Over the years, Sutliff Cider Company would collect several well-deserved accolades. Including ranking among the World’s 30 Best ciders on Ratebeer.com alongside hard ciders from France, England, Quebec and beyond.
In 2006, the Ervins began the process of restoring the large, historic barn on the property. Dreaming of building a home for their brew and a venue where people could celebrate both cider and community.
In 2008, Scott and Pia opened the Sutliff Cider tasting room from the ground level of the 130 year-old structure. Welcoming local musicians to perform on Sunday afternoons, and renting the upstairs event space to families hosting weddings and celebrating life’s milestones.
Over the years, the tasting room has become a popular destination for those of an adventurous disposition who endeavor to find an oasis of sorts among the expansive fields of rural southeast Iowa.
When Sutliff was founded in 2002, it was only one of approximately 25 cideries in the entire United States. It was also the first cidery in the great-state of Iowa!
"This beverage became popular alternative to water in 13th century Europe because it was safer to drink and touted for its health benefits to aid digestion and prevent gout!..."

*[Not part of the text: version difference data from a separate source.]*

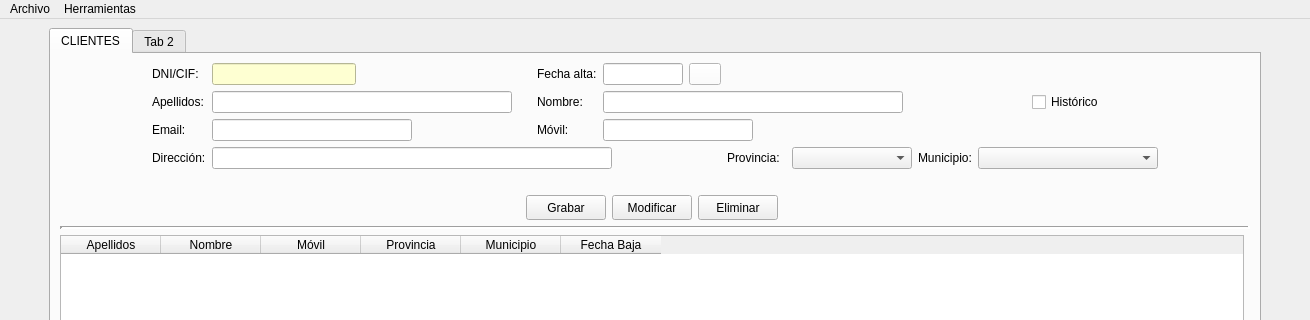
Qt form templates/venPrincipal.ui (yelkov/ProyectoDI) before a commit; both pictures show x 0 to 1310 and y 0 to 320 of the 1310 by 729 pixel window.
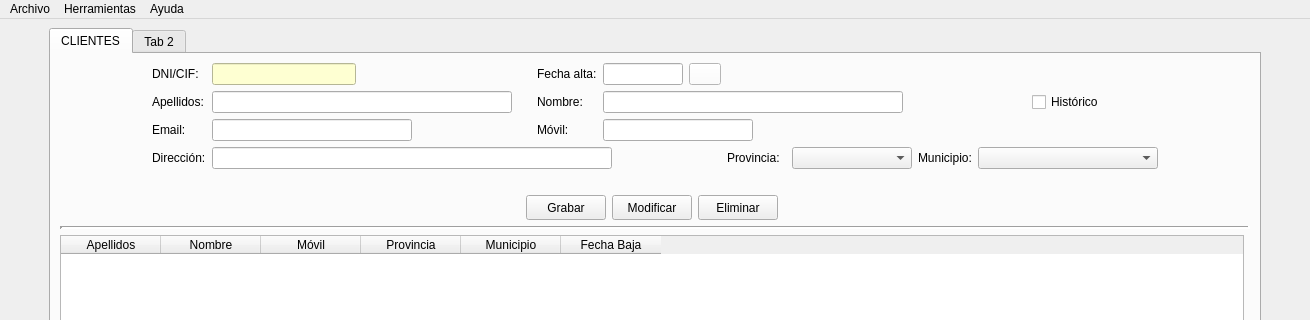
The same form after that commit. Icons and pictures are not drawn.

What changed in the file:
```diff
--- a/templates/venPrincipal.ui
+++ b/templates/venPrincipal.ui
@@ -742,8 +742,14 @@
     <addaction name="actionCrear_backup"/>
     <addaction name="actionRestaurar_backup"/>
    </widget>
+   <widget class="QMenu" name="menuAyuda">
+    <property name="title">
+     <string>Ayuda</string>
+    </property>
+   </widget>
    <addaction name="menuArchivo"/>
    <addaction name="menuHerramientas"/>
+   <addaction name="menuAyuda"/>
   </widget>
   <widget class="QStatusBar" name="statusbar"/>
   <action name="actionSalir">
```
Left out of the diff: 400 changed lines with no effect on the pictures.
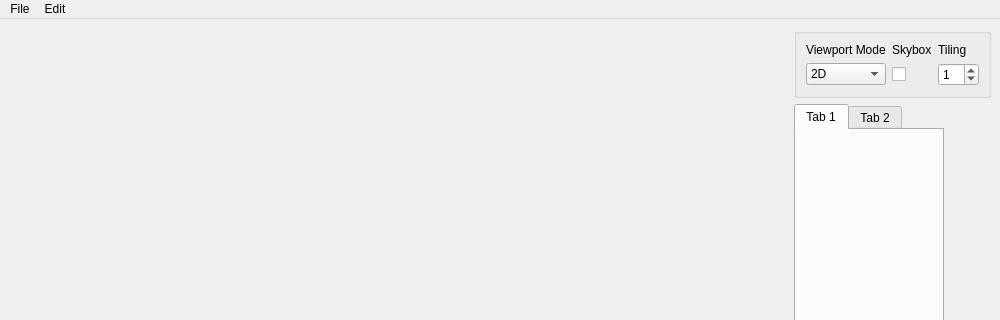
Above: ui/MainWindow.ui from albelax/TexGen before the change; both pictures show x 0 to 1000 and y 0 to 320 of the 1000 by 626 pixel window. Below: the same form after it.
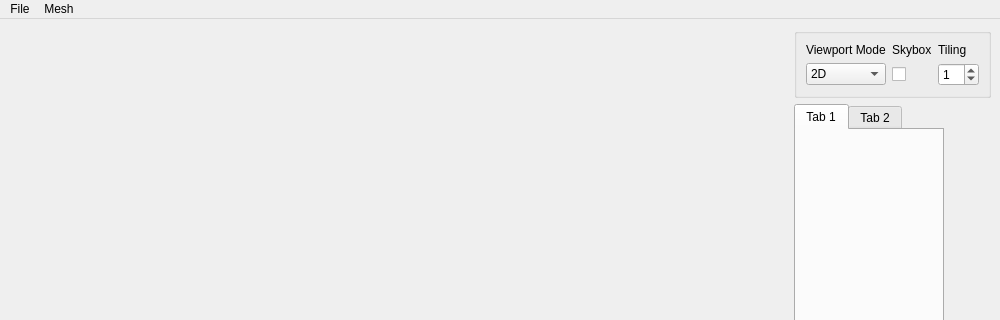
That is the form after the change.

Commit message: changed name of menu from edit to mesh

The edit to the form file:
```diff
--- a/ui/MainWindow.ui
+++ b/ui/MainWindow.ui
@@ -178,7 +178,7 @@
      <x>0</x>
      <y>0</y>
      <width>1000</width>
-     <height>26</height>
+     <height>25</height>
     </rect>
    </property>
    <widget class="QMenu" name="menuFiles">
@@ -188,7 +188,7 @@
    </widget>
    <widget class="QMenu" name="menuedit">
     <property name="title">
-     <string>Edit</string>
+     <string>Mesh</string>
     </property>
    </widget>
    <addaction name="menuFiles"/>
```
Left out of the diff: 1 changed line with no effect on the pictures. The commit also changes 3 other files.
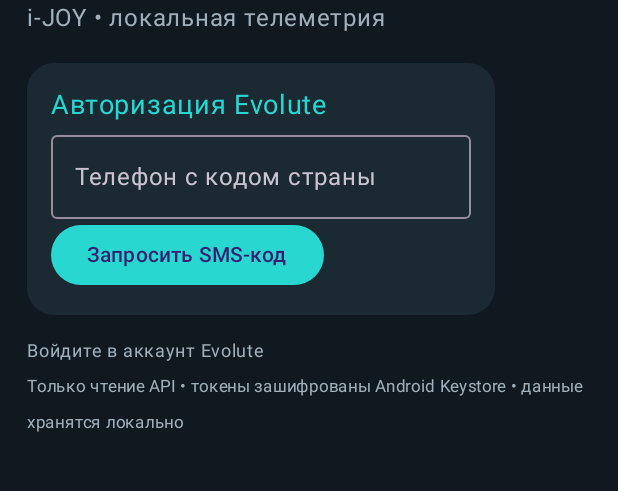
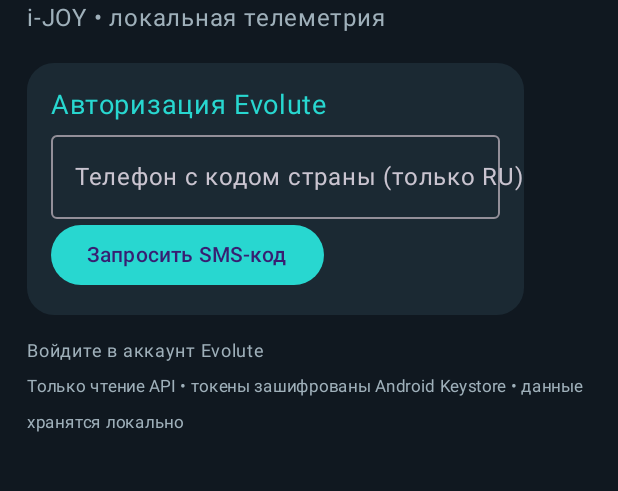
Before and after one commit to cthfyn77-sketch/evolute-telemetry-pro-, an Android app built with Jetpack Compose: the screen it shows after launch (MainActivity), on a phone screen of 412 x 824 dp, the part 113-604 px from its top. Run offline under Robolectric (Android 15) with nearby library versions, the phone set to English and light mode, and no system bars.

Commit message:
Clarify Russian phone number input

```diff
--- a/app/src/main/java/com/evolute/telemetrypro/MainActivity.kt
+++ b/app/src/main/java/com/evolute/telemetrypro/MainActivity.kt
@@ -117,7 +117,7 @@ private fun TelemetryProApp(
                 Card(colors = CardDefaults.cardColors(containerColor = Panel), shape = RoundedCornerShape(18.dp)) {
                     Column(Modifier.padding(16.dp)) {
                         Text("Авторизация Evolute", color = Cyan, fontSize = 18.sp)
-                        OutlinedTextField(phone, { phone = it.filter(Char::isDigit).take(15) }, label = { Text("Телефон с кодом страны") }, singleLine = true)
+                        OutlinedTextField(phone, { phone = it.filter(Char::isDigit).take(15) }, label = { Text("Телефон с кодом страны (только RU)") }, singleLine = true)
                         Button(enabled = !busy, onClick = {
                             busy = true
                             scope.launch {
```
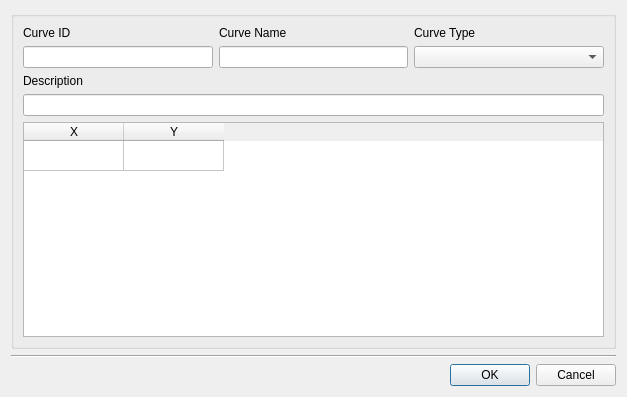
Above: core/ui/toolbars/main/nonvisual_curve.ui from ibergis/ibergis_qgis_plugin before the change. Below: the same form after it.
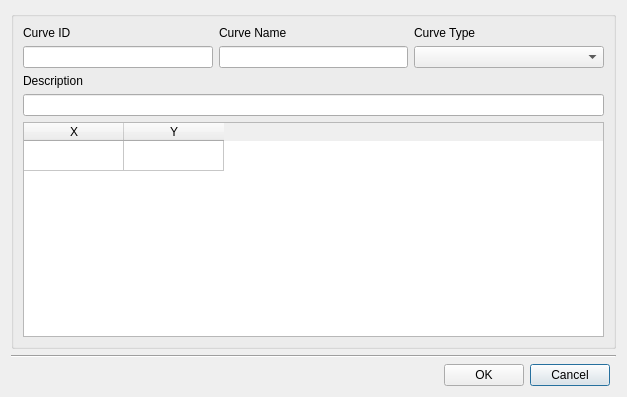
That is the form after the change.

Commit message: feat(dialogs): add help button

The edit to the form file:
```diff
--- a/core/ui/toolbars/main/nonvisual_curve.ui
+++ b/core/ui/toolbars/main/nonvisual_curve.ui
@@ -14,12 +14,16 @@
    <string>Curve Editor</string>
   </property>
   <layout class="QGridLayout" name="verticalLayout_4">
-   <item row="2" column="0" colspan="2">
-    <layout class="QHBoxLayout" name="horizontalLayout">
-     <property name="sizeConstraint">
-      <enum>QLayout::SetDefaultConstraint</enum>
-     </property>
-     <item>
+   <item row="2" column="0">
+    <layout class="QGridLayout" name="lyt_buttons">
+     <item row="0" column="2">
+      <widget class="QPushButton" name="btn_cancel">
+       <property name="text">
+        <string>Cancel</string>
+       </property>
+      </widget>
+     </item>
+     <item row="0" column="0">
       <spacer name="horizontalSpacer">
        <property name="orientation">
         <enum>Qt::Horizontal</enum>
@@ -32,20 +36,13 @@
        </property>
       </spacer>
      </item>
-     <item>
+     <item row="0" column="1">
       <widget class="QPushButton" name="btn_accept">
        <property name="text">
         <string>OK</string>
        </property>
       </widget>
      </item>
-     <item>
-      <widget class="QPushButton" name="btn_cancel">
-       <property name="text">
-        <string>Cancel</string>
-       </property>
-      </widget>
-     </item>
     </layout>
    </item>
    <item row="1" column="0" colspan="2">
```
The commit also changes 23 other files.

"Terrior, the French word for "earth" or "land," is the distillation of a place into a product. Terrior is the sum total of the environmental, geologic, and cultural conditions of a product. "